However, to get to this emotional plot, a reader must give up expectations of correct point of view, punctuation, clear sentences, or logical construction. Like a dream or a trance, the book has vivid details, unexpected twists, unknown speakers, and time frames that switch back and forth. The chapters could have been shuffled and scenes inserted in any order. This can be either frustrating, or exciting and wildly compelling for a reader.
The text reads like verses of prose poetry with double lines between each paragraph. The various speakers tell their thoughts, memories, and fantasies; the reader gets the feeling of being in a dream. The novella is set in 1948, but there are not many supporting details of that particular year. With frequent references to physical attributes, clothing, and style, the book’s imagery very often seems unintentionally humorous. Anexample is this description of Lucy’s appearance: “When it was soft, it was soft and deep. When it was deep, it was deep and deeper.
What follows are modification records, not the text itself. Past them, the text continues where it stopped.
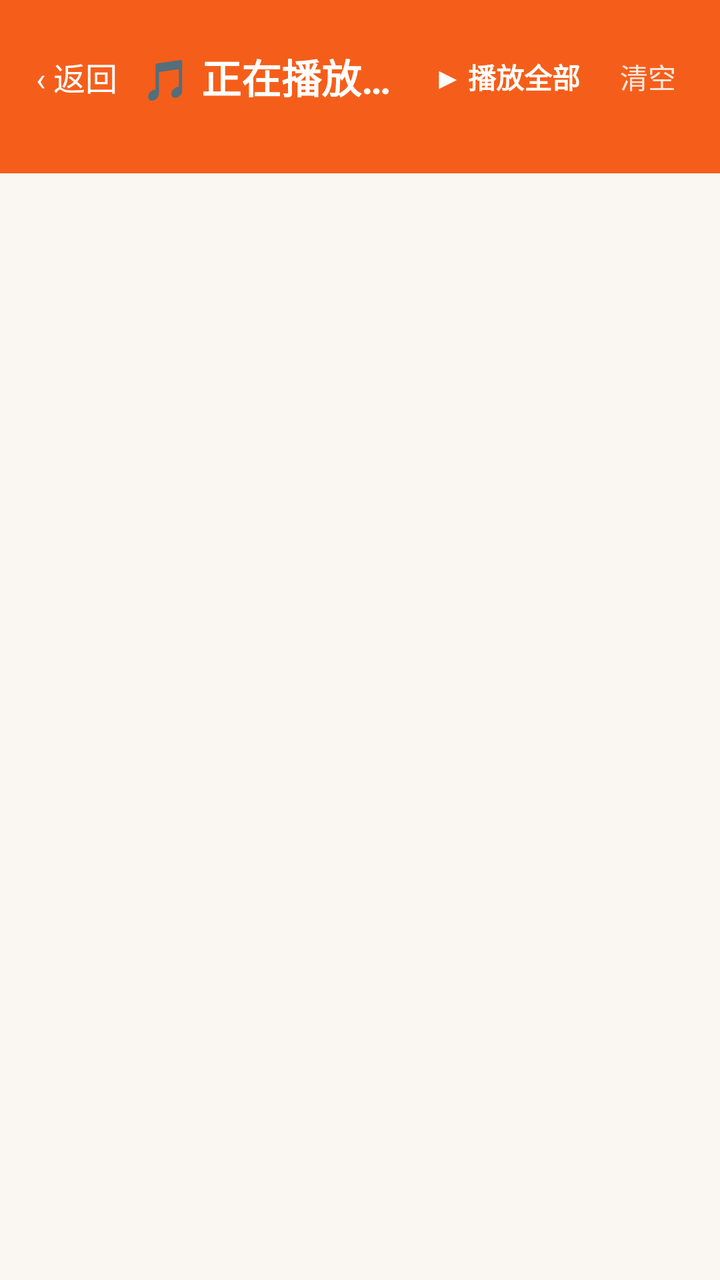
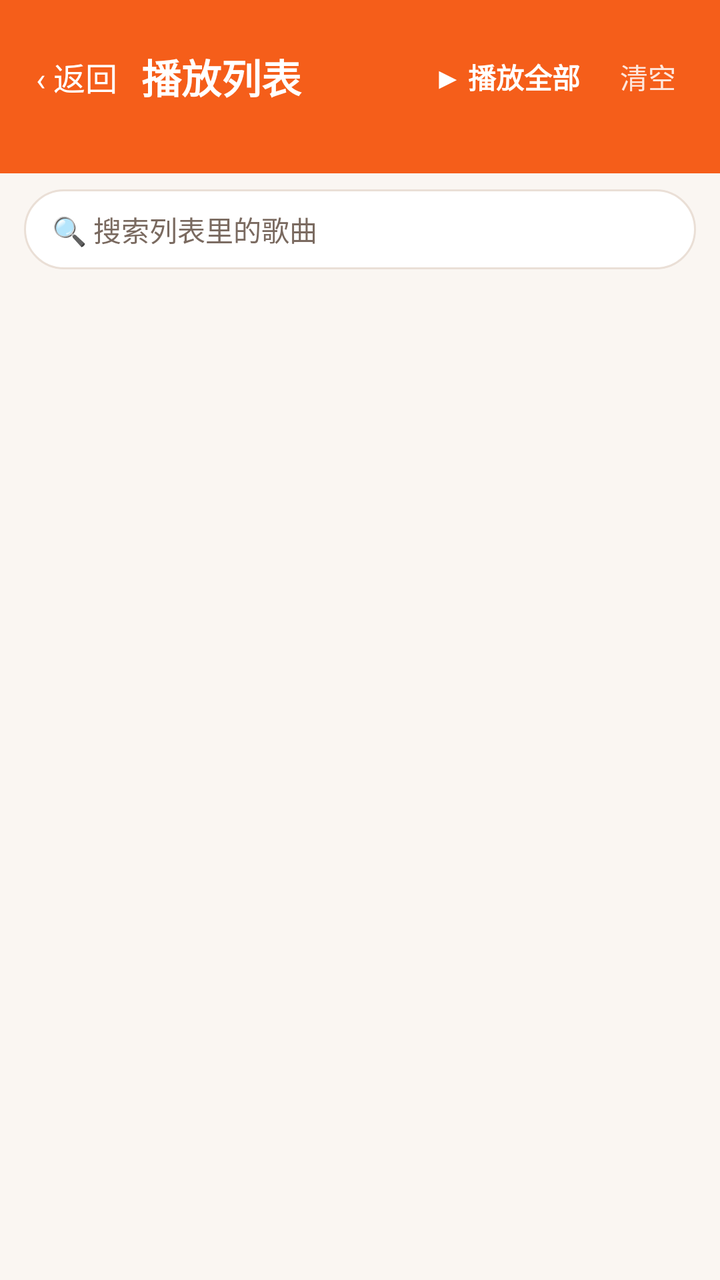

Screens rendered from an Android XML layout before and after an edit, with the pre-edit source and the edit as a unified diff.
<!-- AndroidManifest.xml: application theme AppTheme -->
<!-- res/layout/activity_queue.xml -->
<?xml version="1.0" encoding="utf-8"?>
<LinearLayout xmlns:android="http://schemas.android.com/apk/res/android"
    xmlns:app="http://schemas.android.com/apk/res-auto"
    android:layout_width="match_parent"
    android:layout_height="match_parent"
    android:orientation="vertical">

    
    <LinearLayout
        android:layout_width="match_parent"
        android:layout_height="wrap_content"
        android:orientation="vertical"
        android:background="@color/primary"
        android:paddingStart="18dp"
        android:paddingEnd="18dp"
        android:paddingTop="22dp"
        android:paddingBottom="14dp">

        <LinearLayout
            android:layout_width="match_parent"
            android:layout_height="wrap_content"
            android:orientation="horizontal"
            android:gravity="center_vertical">

            <TextView
                android:id="@+id/backBtn"
                android:layout_width="wrap_content"
                android:layout_height="wrap_content"
                android:text="‹ 返回"
                android:textSize="16sp"
                android:textColor="@color/on_primary"
                android:paddingEnd="12dp"/>

            <TextView
                android:layout_width="0dp"
                android:layout_height="wrap_content"
                android:layout_weight="1"
                android:text="🎵 正在播放列表"
                android:textSize="20sp"
                android:textStyle="bold"
                android:textColor="@color/on_primary"
                android:maxLines="1"
                android:ellipsize="end"/>

            <TextView
                android:id="@+id/playAllQueue"
                android:layout_width="wrap_content"
                android:layout_height="wrap_content"
                android:text="▶ 播放全部"
                android:textSize="14sp"
                android:textStyle="bold"
                android:textColor="@color/on_primary"
                android:paddingStart="10dp"
                android:paddingEnd="10dp"
                android:paddingTop="6dp"
                android:paddingBottom="6dp"/>

            <TextView
                android:id="@+id/clearQueue"
                android:layout_width="wrap_content"
                android:layout_height="wrap_content"
                android:text="清空"
                android:textSize="14sp"
                android:textColor="@color/on_primary"
                android:alpha="0.85"
                android:paddingStart="10dp"
                android:paddingEnd="4dp"
                android:paddingTop="6dp"
                android:paddingBottom="6dp"/>
        </LinearLayout>

        
        <TextView
            android:id="@+id/queueCount"
            android:layout_width="wrap_content"
            android:layout_height="wrap_content"
            android:text=""
            android:textSize="12sp"
            android:textColor="@color/on_primary"
            android:alpha="0.85"
            android:paddingTop="4dp"
            android:includeFontPadding="false"/>
    </LinearLayout>

    
    <FrameLayout
        android:layout_width="match_parent"
        android:layout_height="0dp"
        android:layout_weight="1"
        android:background="@color/background">

        <androidx.recyclerview.widget.RecyclerView
            android:id="@+id/queueList"
            android:layout_width="match_parent"
            android:layout_height="match_parent"
            android:clipToPadding="false"
            android:paddingStart="12dp"
            android:paddingEnd="12dp"
            android:paddingTop="8dp"
            android:paddingBottom="16dp"/>

        
        <LinearLayout
            android:id="@+id/queueEmpty"
            android:layout_width="match_parent"
            android:layout_height="match_parent"
            android:orientation="vertical"
            android:gravity="center"
            android:visibility="gone">

            <TextView
                android:layout_width="wrap_content"
                android:layout_height="wrap_content"
                android:text="🎵"
                android:textSize="48sp"/>

            <TextView
                android:layout_width="wrap_content"
                android:layout_height="wrap_content"
                android:text="播放列表还是空的"
                android:textSize="17sp"
                android:textStyle="bold"
                android:textColor="?attr/colorOnSurface"
                android:paddingTop="10dp"/>

            <TextView
                android:layout_width="wrap_content"
                android:layout_height="wrap_content"
                android:text="去搜索喜欢的歌，点一下就播"
                android:textSize="13sp"
                android:textColor="?attr/colorOnSurfaceVariant"
                android:paddingTop="6dp"/>

            <com.google.android.material.button.MaterialButton
                android:id="@+id/gotoSearchBtn"
                android:layout_width="wrap_content"
                android:layout_height="wrap_content"
                android:layout_marginTop="18dp"
                android:text="去搜索"/>
        </LinearLayout>
    </FrameLayout>

    
    <com.google.android.material.card.MaterialCardView
        android:id="@+id/queuePlayerBar"
        android:layout_width="match_parent"
        android:layout_height="wrap_content"
        android:layout_marginStart="12dp"
        android:layout_marginEnd="12dp"
        android:layout_marginBottom="12dp"
        app:cardCornerRadius="16dp"
        app:cardElevation="2dp"
        app:cardBackgroundColor="?attr/colorSurface"
        android:visibility="gone">

        <LinearLayout
            android:layout_width="match_parent"
            android:layout_height="wrap_content"
            android:orientation="horizontal"
            android:gravity="center_vertical"
            android:padding="10dp">

            <ImageButton
                android:id="@+id/qPrevBtn"
                android:layout_width="38dp"
                android:layout_height="38dp"
                android:background="?attr/selectableItemBackgroundBorderless"
                android:src="@drawable/ic_prev"
                android:tint="?attr/colorOnSurface"
                android:scaleType="centerInside"
                android:contentDescription="上一首"/>

            <ImageButton
                android:id="@+id/qPlayPauseBtn"
                android:layout_width="44dp"
                android:layout_height="44dp"
                android:layout_marginStart="2dp"
                android:background="@drawable/bg_circle_primary"
                android:src="@drawable/ic_play"
                android:tint="@color/on_primary"
                android:scaleType="centerInside"
                android:contentDescription="播放/暂停"/>

            <ImageButton
                android:id="@+id/qNextBtn"
                android:layout_width="38dp"
                android:layout_height="38dp"
                android:layout_marginStart="2dp"
                android:background="?attr/selectableItemBackgroundBorderless"
                android:src="@drawable/ic_next"
                android:tint="?attr/colorOnSurface"
                android:scaleType="centerInside"
                android:contentDescription="下一首"/>

            
            <LinearLayout
                android:layout_width="0dp"
                android:layout_height="wrap_content"
                android:layout_weight="1"
                android:orientation="vertical"
                android:paddingStart="8dp"
                android:paddingEnd="4dp">

                <TextView
                    android:id="@+id/qNowPlaying"
                    android:layout_width="match_parent"
                    android:layout_height="wrap_content"
                    android:text="未播放"
                    android:textSize="14sp"
                    android:textStyle="bold"
                    android:textColor="?attr/colorOnSurface"
                    android:maxLines="1"
                    android:ellipsize="end"/>

                <TextView
                    android:id="@+id/qNowArtist"
                    android:layout_width="match_parent"
                    android:layout_height="wrap_content"
                    android:text=""
                    android:textSize="11sp"
                    android:paddingTop="1dp"
                    android:textColor="?attr/colorOnSurfaceVariant"
                    android:maxLines="1"
                    android:ellipsize="end"/>
            </LinearLayout>

            <ImageButton
                android:id="@+id/qModeBtn"
                android:layout_width="34dp"
                android:layout_height="34dp"
                android:background="?attr/selectableItemBackgroundBorderless"
                android:src="@drawable/ic_sequence"
                android:tint="?attr/colorOnSurface"
                android:scaleType="centerInside"
                android:contentDescription="播放模式"/>

            
            <ImageButton
                android:id="@+id/qLyricFloatBtn"
                android:layout_width="34dp"
                android:layout_height="34dp"
                android:layout_marginStart="2dp"
                android:background="?attr/selectableItemBackgroundBorderless"
                android:src="@drawable/ic_lyric_float"
                android:tint="?attr/colorOnSurface"
                android:scaleType="centerInside"
                android:contentDescription="桌面歌词"/>
        </LinearLayout>
    </com.google.android.material.card.MaterialCardView>
</LinearLayout>
<!-- resources referenced by this layout -->
<resources>
  <color name="background">#FAF6F2</color>
  <color name="on_primary">#FFFFFF</color>
  <color name="primary">#F55E1A</color>
  <!-- drawable bg_circle_primary (drawable) -->
  <?xml version="1.0" encoding="utf-8"?>
  <shape xmlns:android="http://schemas.android.com/apk/res/android"
      android:shape="oval">
      <solid android:color="@color/primary"/>
  </shape>
  <!-- drawable ic_lyric_float (drawable) -->
  <vector xmlns:android="http://schemas.android.com/apk/res/android"
      android:width="24dp"
      android:height="24dp"
      android:viewportWidth="24"
      android:viewportHeight="24"
      android:tint="#FFFFFFFF">
      
      <path
          android:fillColor="#FF000000"
          android:pathData="M3,4h18a1,1 0,0 1,1 1v12a1,1 0,0 1,-1 1H13l-2.5,3L8,18H3a1,1 0,0 1,-1 -1V5a1,1 0,0 1,1 -1zM4.5,7.5h15v1.5h-15zM4.5,11h10v1.5h-10z"/>
  </vector>
  <!-- drawable ic_next (drawable) -->
  <?xml version="1.0" encoding="utf-8"?>
  <vector xmlns:android="http://schemas.android.com/apk/res/android"
      android:width="24dp"
      android:height="24dp"
      android:viewportWidth="24"
      android:viewportHeight="24">
      <path
          android:fillColor="#000000"
          android:pathData="M15.5 6H18v12h-2.5V6z"/>
      <path
          android:fillColor="#000000"
          android:pathData="M4 6l10 6L4 18V6z"/>
  </vector>
  <!-- drawable ic_play (drawable) -->
  <vector xmlns:android="http://schemas.android.com/apk/res/android"
      android:width="24dp"
      android:height="24dp"
      android:viewportWidth="24.0"
      android:viewportHeight="24.0">
      <path
          android:fillColor="#FFFFFF"
          android:pathData="M8 5v14l11-7z"/>
  </vector>
  <!-- drawable ic_prev (drawable) -->
  <?xml version="1.0" encoding="utf-8"?>
  <vector xmlns:android="http://schemas.android.com/apk/res/android"
      android:width="24dp"
      android:height="24dp"
      android:viewportWidth="24"
      android:viewportHeight="24">
      <path
          android:fillColor="#000000"
          android:pathData="M6 6h2.5v12H6V6z"/>
      <path
          android:fillColor="#000000"
          android:pathData="M20 6v12l-10-6L20 6z"/>
  </vector>
  <!-- drawable ic_sequence (drawable) -->
  <vector xmlns:android="http://schemas.android.com/apk/res/android"
      android:width="24dp"
      android:height="24dp"
      android:viewportWidth="24"
      android:viewportHeight="24">
      <path
          android:fillColor="#000000"
          android:pathData="M3 10h11v2H3v-2zm0-4h11v2H3V6zm0 8h7v2H3v-2zm13-1v6l5-3-5-3z"/>
  </vector>
  <style name="AppTheme" parent="Theme.Material3.DayNight.NoActionBar">
          <item name="colorPrimary">#0E9C8F</item>
          <item name="colorPrimaryDark">#00796B</item>
          <item name="colorAccent">#0E9C8F</item>
          <item name="android:colorBackground">@color/background</item>
          <item name="colorSurface">@color/surface</item>
          <item name="colorOnSurface">@color/on_surface</item>
          <item name="colorOnSurfaceVariant">@color/on_surface_variant</item>
          <item name="android:windowLightStatusBar">true</item>
          <item name="android:statusBarColor">@color/background</item>
          <item name="android:navigationBarColor">@color/background</item>
          <item name="android:fontFamily">sans-serif</item>
          
          <item name="android:windowBackground">@drawable/bg_splash_window</item>
      </style>
  <color name="surface">#FFFFFF</color>
  <color name="on_surface">#241A14</color>
  <color name="on_surface_variant">#7A6A60</color>
  <!-- drawable bg_splash_window (drawable) -->
  <?xml version="1.0" encoding="utf-8"?>
  <layer-list xmlns:android="http://schemas.android.com/apk/res/android">
      <item android:drawable="@color/background"/>
  </layer-list>
</resources>

<!-- the commit's change to res/layout/activity_queue.xml (unified diff, before → after) -->
@@ -35,7 +35,7 @@
                 android:layout_width="0dp"
                 android:layout_height="wrap_content"
                 android:layout_weight="1"
-                android:text="🎵 正在播放列表"
+                android:text="播放列表"
                 android:textSize="20sp"
                 android:textStyle="bold"
                 android:textColor="@color/on_primary"
@@ -83,6 +83,50 @@
     </LinearLayout>
 
     
+    <LinearLayout
+        android:layout_width="match_parent"
+        android:layout_height="wrap_content"
+        android:orientation="horizontal"
+        android:gravity="center_vertical"
+        android:background="@color/background"
+        android:paddingStart="12dp"
+        android:paddingEnd="12dp"
+        android:paddingTop="8dp"
+        android:paddingBottom="4dp">
+
+        <EditText
+            android:id="@+id/queueSearch"
+            android:layout_width="0dp"
+            android:layout_height="40dp"
+            android:layout_weight="1"
+            android:background="@drawable/bg_search_round"
+            android:hint="🔍 搜索列表里的歌曲"
+            android:textSize="14sp"
+            android:textColor="@color/on_surface"
+            android:textColorHint="@color/on_surface_variant"
+            android:paddingStart="14dp"
+            android:paddingEnd="14dp"
+            android:maxLines="1"
+            android:inputType="text"
+            android:imeOptions="actionSearch"
+            android:importantForAutofill="no"/>
+
+        <TextView
+            android:id="@+id/queueSearchClear"
+            android:layout_width="wrap_content"
+            android:layout_height="wrap_content"
+            android:text="清除"
+            android:textSize="14sp"
+            android:textStyle="bold"
+            android:textColor="@color/primary"
+            android:paddingStart="12dp"
+            android:paddingEnd="2dp"
+            android:paddingTop="8dp"
+            android:paddingBottom="8dp"
+            android:visibility="gone"/>
+    </LinearLayout>
+
+    
     <FrameLayout
         android:layout_width="match_parent"
         android:layout_height="0dp"
@@ -109,12 +153,7 @@
             android:visibility="gone">
 
             <TextView
-                android:layout_width="wrap_content"
-                android:layout_height="wrap_content"
-                android:text="🎵"
-                android:textSize="48sp"/>
-
-            <TextView
+                android:id="@+id/queueEmptyTitle"
                 android:layout_width="wrap_content"
                 android:layout_height="wrap_content"
                 android:text="播放列表还是空的"
<!-- resource entries referenced after the edit -->
@@ -8,6 +8,16 @@
   <shape xmlns:android="http://schemas.android.com/apk/res/android"
       android:shape="oval">
       <solid android:color="@color/primary"/>
+  </shape>
+  <!-- drawable bg_search_round (drawable) -->
+  <?xml version="1.0" encoding="utf-8"?>
+  <shape xmlns:android="http://schemas.android.com/apk/res/android"
+      android:shape="rectangle">
+      <solid android:color="#FFFFFF"/>
+      <corners android:radius="20dp"/>
+      <stroke
+          android:width="1dp"
+          android:color="#EADFD6"/>
   </shape>
   <!-- drawable ic_lyric_float (drawable) -->
   <vector xmlns:android="http://schemas.android.com/apk/res/android"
This time, it was deep and deeper.”
Lucy and Thibaut’s dialogue is about trifles, which reveal something deeper. While arguing about the difference between a whore and a bitch, and lingering on the names of four cats, the internal misery of the two young people who have never touched is palpably provocative and powerful. By many references to body parts, especially the eyes, hands, arms and elbows, and on forced smiles and quick tears, the author presents an overall feeling of melancholy. The two characters talk in circles, never really hearing what the other is saying. The repetition and disorganization of the text can be viewed as the way the mind works when trying to hide from truth, pain, or guilt. There is something valuable in Saint Paul Trois Châteaux: 1948, but the reader must be willing to dig and interpret and forgive mistakes to get at the novel’s honest and sometimes touching look at the hope and regret buried inside its wistful characters."